Great post. I love reading about people’s reading history!
Like Laura, I read waaay more now than I did before the advent of the internet and social media. prior to 2005 or so, in good year I read I would estimate I read 20 books, tops but on average probably more like 5-10. Now I routinely read 80-100 books a year. Less time spent out and about (parties, clubs, etc. stuff I don’t really do any more) helps too, for sure. I think the biggest thing is I watch less television (ie none) now.
The first book blog I found was Citizen Reader and through her I think I discovered you and then through you Simon Thomas.
I think I found out about Simon Savidge through his comments on The Guardian website. All roads lead to Simon S.
So very true. I hardly know anyone in real life who makes recommendations such a close match to my actual interests and tastes, as the fellow bloggers I have found. I used to actually browse library shelves and pick books totally at random, but back then I didn’t blog or journal my reads, so I don’t know how many were ‘misses’. Now I can’t imagine such directionless browsing, as a am swamped by lists and piles of books I long to read!
Lovely post :) And I’m so glad the book blogging world rescued you from mediocre books!
I agree about the mediocre books, I’m much more discerning now — and my TBR pile is much bigger! I keep buying books based on bloggers’ recommendations and I mostly love them, but I fear I will never read them all. Also, sometimes I wonder if I spend more time reading about books than actually reading books. I suppose I can’t have one without the other!
Love this, and completely agree. I, too, found book bloggers in 2009, and share a similar path – the two Simons were a couple of the first that I found, along with Cornflower and Claire at Captive Reader. I don’t know why British bloggers were easier for me to find, but they were at the time. Not long after I found you and Andi and Amanda and the Dewey Readathon.
These days most of my book news comes more from Instagram and bookish podcasts than blog reading.
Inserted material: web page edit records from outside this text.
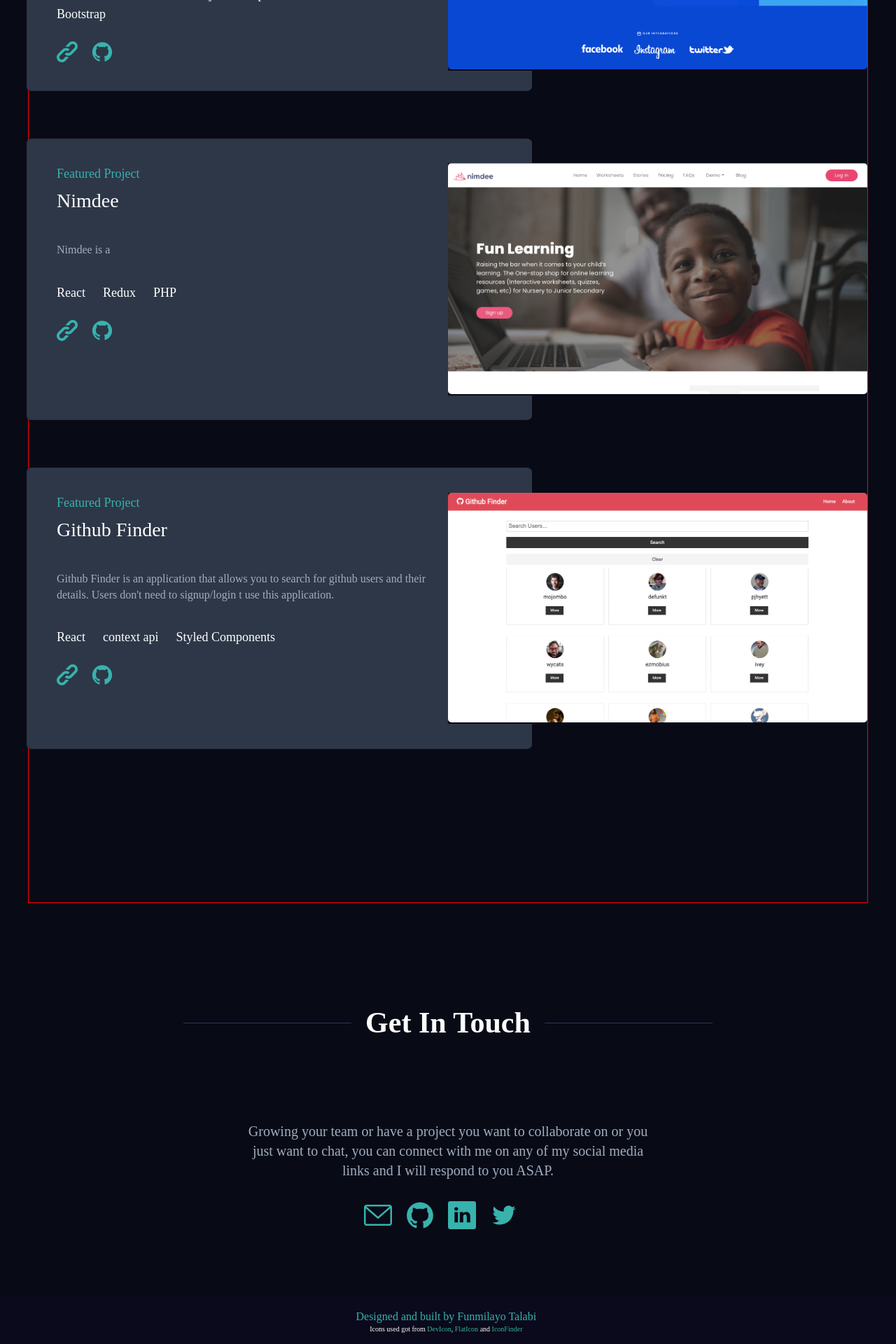
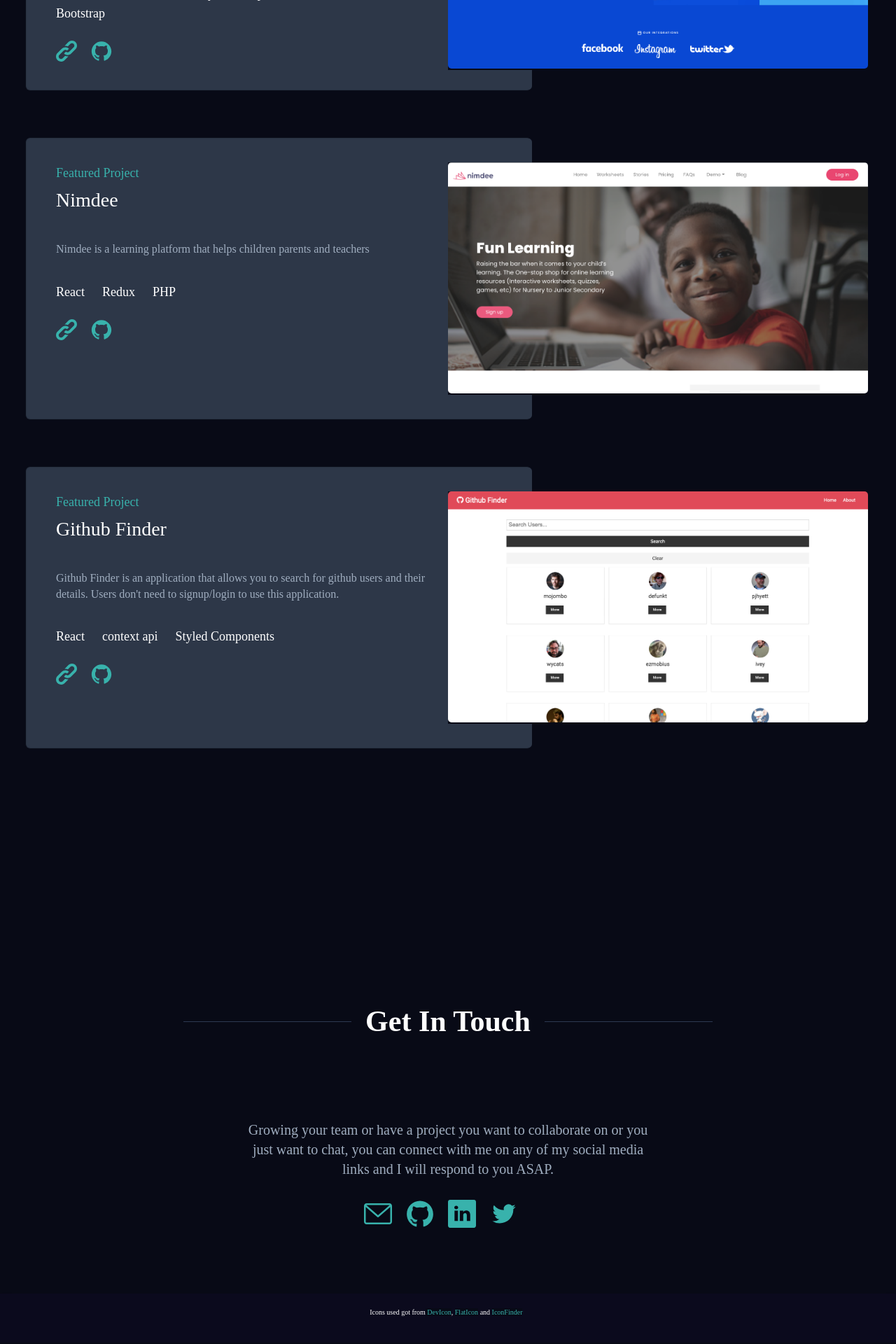
Before and after one commit to coolbuhzor/portfolio, a React (Create React App) app: page / in a window 1280 px wide. Shown: the part 2984-4904 px from the top of the page at 70% size. Built offline with nearby package versions, Linux system fonts and the light colour scheme; the HTML template or start-up script is replaced by a standard one.

Commit message:
working on projects

```diff
--- a/public/index.html
+++ b/public/index.html
@@ -24,7 +24,7 @@
       work correctly both with client-side routing and a non-root public URL.
       Learn how to configure a non-root public URL by running `npm run build`.
     -->
-    <title>Funmilayo Talabi</title>
+    <title>Okafor Chibuzor</title>
   </head>
   <body>
     <noscript>You need to enable JavaScript to run this app.</noscript>
--- a/src/components/Footer.js
+++ b/src/components/Footer.js
@@ -64,13 +64,6 @@ const FooterStyled = styled.div`
 const Footer = () => {
   return (
     <FooterStyled>
-      <a
-        href="https://github.com/Funmi7/portfolio"
-        target="_blank"
-        rel="noopener noreferrer"
-      >
-        <p>Designed and built by Funmilayo Talabi</p>
-      </a>
       <p className="icons">
         Icons used got from
         <a
--- a/src/components/Projects.js
+++ b/src/components/Projects.js
@@ -9,7 +9,6 @@ import githubfinda from "../img/githubfinda.png";
 const ProjectStyled = styled.div`
   // height: 100vh;
   padding: 15rem 0;
-  border: 1px solid red;
 
   @media ${devices.large} {
     height: auto;
@@ -210,7 +209,8 @@ const projects = [
   },
   {
     title: "Nimdee",
-    description: "Nimdee is a ",
+    description:
+      "Nimdee is a learning platform that helps children parents and teachers",
     languages: ["React", "Redux", "PHP"],
     webLink: "https://nimdee.com/",
     githubLink: "https://github.com/9ijakidArchitect/NimdeeReact.git",
@@ -220,7 +220,7 @@ const projects = [
   {
     title: "Github Finder",
     description:
-      "Github Finder is an application that allows you to search for github users and their details. Users don't need to signup/login t use this application. ",
+      "Github Finder is an application that allows you to search for github users and their details. Users don't need to signup/login to use this application. ",
     languages: ["React", "context api", "Styled Components"],
     webLink: "https://www.dev-coach.com/",
     githubLink: "https://github.com/LABS-EU3/quality_hub_frontend/",
```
As life got busier and my phone was continually with me (the laptop not so much) it was just an easier way to keep in touch. I miss my days of more leisurely reading book blogs, but glad that IG and my earbuds are there to keep me in the loop.
Another book blogger recently wondered how people found out about books before the Internet. I used book subscriptions like Book of the Month, Literary Guild, Doubleday. You joined, got 6 or so books for $1 and committed to buy more. You got a little magazine of book descriptions to chose from every month. (then you quit when you fulfilled your obligation, and joined again later to get 6 books for $1!)